**TASK REQUIREMENTS**
Retype each entry exactly. Skip any pictures.

**INPUT**

===

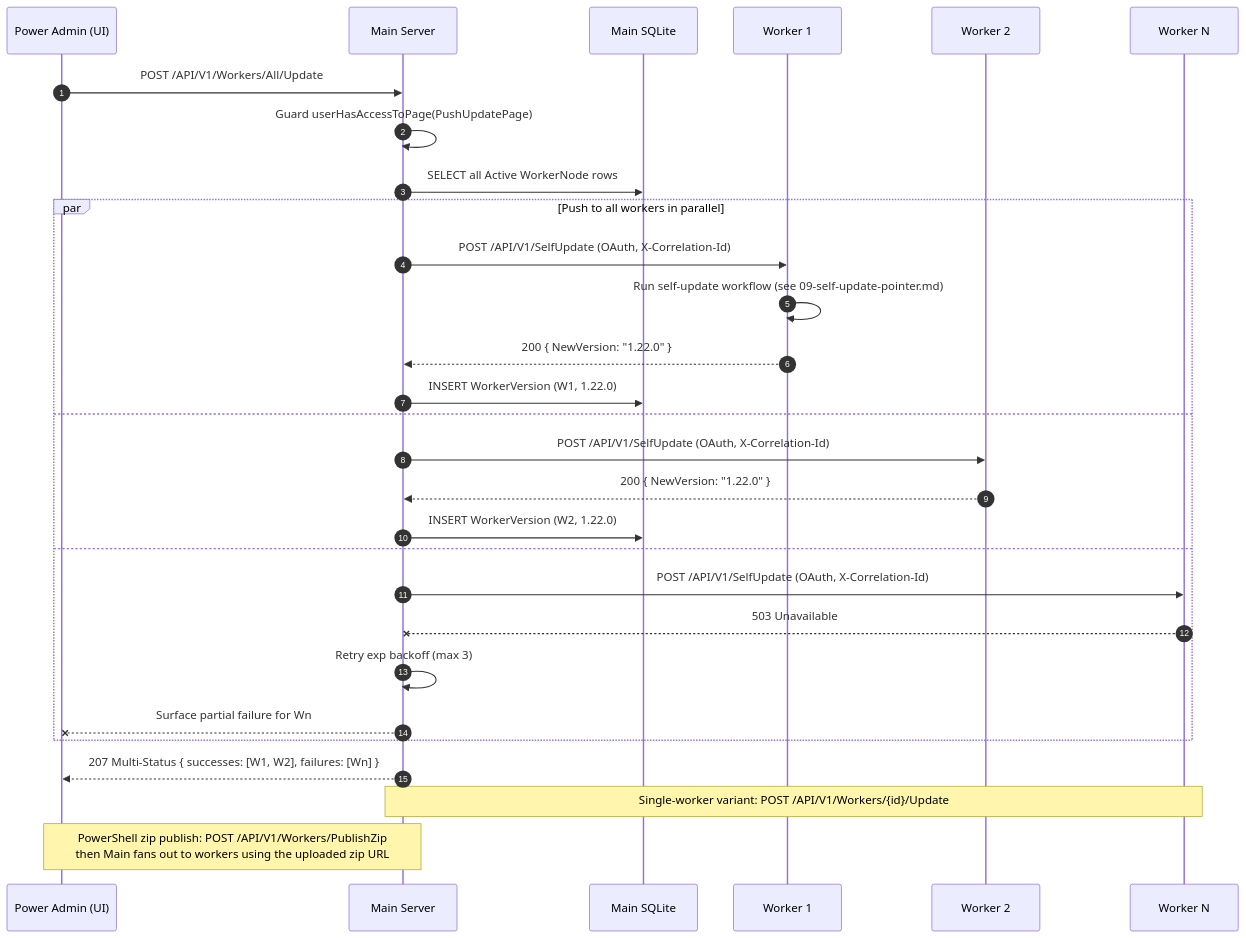
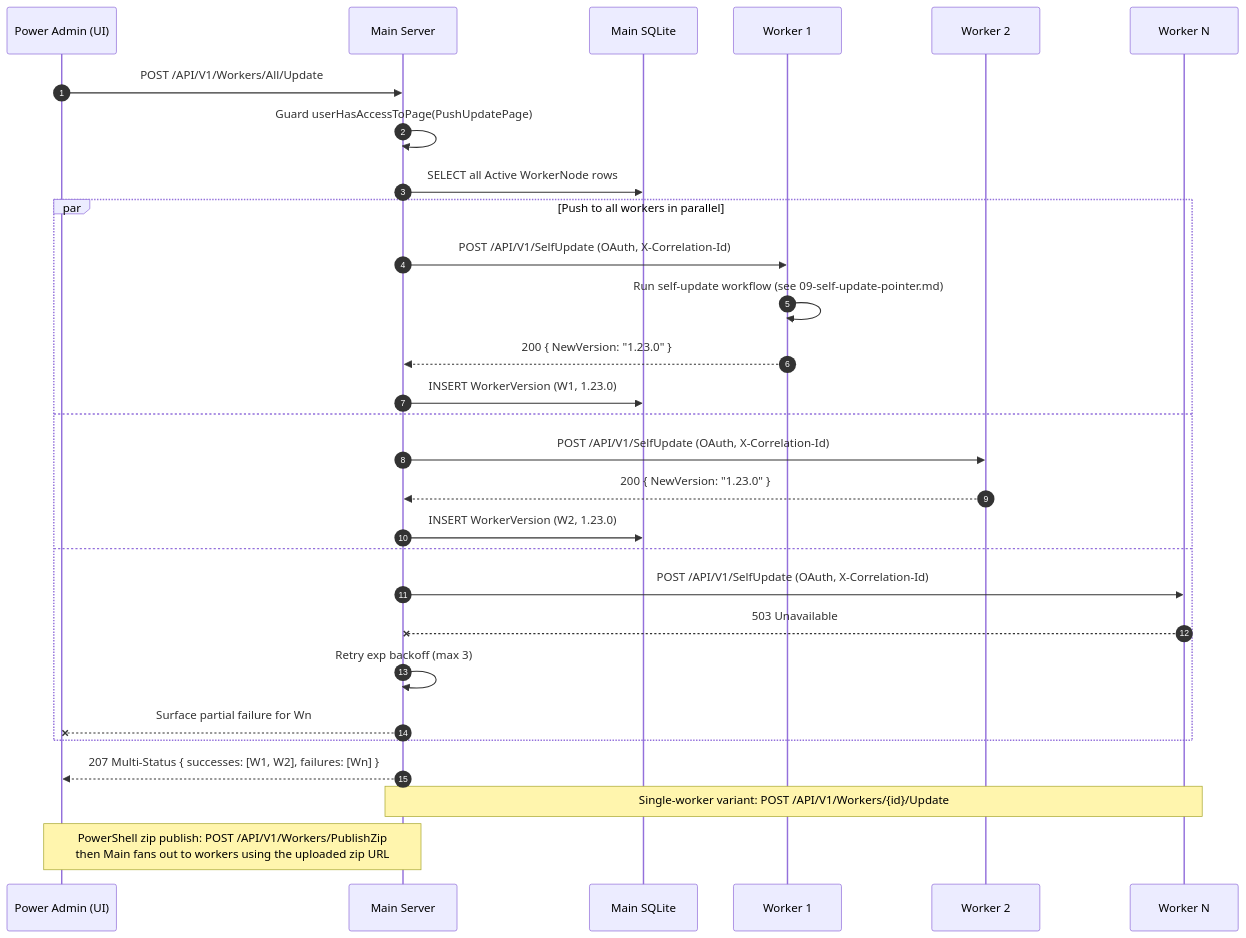
Before and after one commit to alimtvnetwork/prompt-architect-v2: the diagram in spec/19-main-worker-service/diagrams/seq-push-update.mmd, drawn with Mermaid. The commit also changed 19 other files, not shown here.

```diff
--- a/spec/19-main-worker-service/diagrams/seq-push-update.mmd
+++ b/spec/19-main-worker-service/diagrams/seq-push-update.mmd
@@ -1,43 +1,43 @@
 %% ==========================================================
 %% NON-AUTHORITATIVE PROJECTION
 %% ==========================================================
 %% Subject:        Power-Admin push-update fan-out
 %% Authoritative:  spec/14-update/28-worker-push-instruction.md + spec/19/15-tunable-constants.md
 %% Status:         Illustrative only. If this diagram disagrees
 %%                 with the authoritative spec(s) above, the
 %%                 spec wins and this file is the bug.
 %% Banner version: 1.0.0 (2026-05-04, audit fix #9)
 %% ==========================================================
 sequenceDiagram
     autonumber
     participant Admin as Power Admin (UI)
     participant Main as Main Server
     participant DB as Main SQLite
     participant W1 as Worker 1
     participant W2 as Worker 2
     participant Wn as Worker N
 
     Admin->>Main: POST /API/V1/Workers/All/Update
     Main->>Main: Guard userHasAccessToPage(PushUpdatePage)
     Main->>DB: SELECT all Active WorkerNode rows
 
     par Push to all workers in parallel
         Main->>W1: POST /API/V1/SelfUpdate (OAuth, X-Correlation-Id)
         W1->>W1: Run self-update workflow (see 09-self-update-pointer.md)
-        W1-->>Main: 200 { NewVersion: "1.22.0" }
-        Main->>DB: INSERT WorkerVersion (W1, 1.22.0)
+        W1-->>Main: 200 { NewVersion: "1.23.0" }
+        Main->>DB: INSERT WorkerVersion (W1, 1.23.0)
     and
         Main->>W2: POST /API/V1/SelfUpdate (OAuth, X-Correlation-Id)
-        W2-->>Main: 200 { NewVersion: "1.22.0" }
-        Main->>DB: INSERT WorkerVersion (W2, 1.22.0)
+        W2-->>Main: 200 { NewVersion: "1.23.0" }
+        Main->>DB: INSERT WorkerVersion (W2, 1.23.0)
     and
         Main->>Wn: POST /API/V1/SelfUpdate (OAuth, X-Correlation-Id)
         Wn--xMain: 503 Unavailable
         Main->>Main: Retry exp backoff (max 3)
         Main--xAdmin: Surface partial failure for Wn
     end
 
     Main-->>Admin: 207 Multi-Status { successes: [W1, W2], failures: [Wn] }
 
     Note over Main,Wn: Single-worker variant: POST /API/V1/Workers/{id}/Update
     Note over Admin,Main: PowerShell zip publish: POST /API/V1/Workers/PublishZip<br/>then Main fans out to workers using the uploaded zip URL
```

===

**OUTPUT FOR THIS TASK**
Before and after one commit to alimtvnetwork/prompt-architect-v2: the diagram in spec/19-main-worker-service/diagrams/seq-push-update.mmd, drawn with Mermaid. The commit also changed 19 other files, not shown here.

```diff
--- a/spec/19-main-worker-service/diagrams/seq-push-update.mmd
+++ b/spec/19-main-worker-service/diagrams/seq-push-update.mmd
@@ -1,43 +1,43 @@
 %% ==========================================================
 %% NON-AUTHORITATIVE PROJECTION
 %% ==========================================================
 %% Subject:        Power-Admin push-update fan-out
 %% Authoritative:  spec/14-update/28-worker-push-instruction.md + spec/19/15-tunable-constants.md
 %% Status:         Illustrative only. If this diagram disagrees
 %%                 with the authoritative spec(s) above, the
 %%                 spec wins and this file is the bug.
 %% Banner version: 1.0.0 (2026-05-04, audit fix #9)
 %% ==========================================================
 sequenceDiagram
     autonumber
     participant Admin as Power Admin (UI)
     participant Main as Main Server
     participant DB as Main SQLite
     participant W1 as Worker 1
     participant W2 as Worker 2
     participant Wn as Worker N
 
     Admin->>Main: POST /API/V1/Workers/All/Update
     Main->>Main: Guard userHasAccessToPage(PushUpdatePage)
     Main->>DB: SELECT all Active WorkerNode rows
 
     par Push to all workers in parallel
         Main->>W1: POST /API/V1/SelfUpdate (OAuth, X-Correlation-Id)
         W1->>W1: Run self-update workflow (see 09-self-update-pointer.md)
-        W1-->>Main: 200 { NewVersion: "1.22.0" }
-        Main->>DB: INSERT WorkerVersion (W1, 1.22.0)
+        W1-->>Main: 200 { NewVersion: "1.23.0" }
+        Main->>DB: INSERT WorkerVersion (W1, 1.23.0)
     and
         Main->>W2: POST /API/V1/SelfUpdate (OAuth, X-Correlation-Id)
-        W2-->>Main: 200 { NewVersion: "1.22.0" }
-        Main->>DB: INSERT WorkerVersion (W2, 1.22.0)
+        W2-->>Main: 200 { NewVersion: "1.23.0" }
+        Main->>DB: INSERT WorkerVersion (W2, 1.23.0)
     and
         Main->>Wn: POST /API/V1/SelfUpdate (OAuth, X-Correlation-Id)
         Wn--xMain: 503 Unavailable
         Main->>Main: Retry exp backoff (max 3)
         Main--xAdmin: Surface partial failure for Wn
     end
 
     Main-->>Admin: 207 Multi-Status { successes: [W1, W2], failures: [Wn] }
 
     Note over Main,Wn: Single-worker variant: POST /API/V1/Workers/{id}/Update
     Note over Admin,Main: PowerShell zip publish: POST /API/V1/Workers/PublishZip<br/>then Main fans out to workers using the uploaded zip URL
```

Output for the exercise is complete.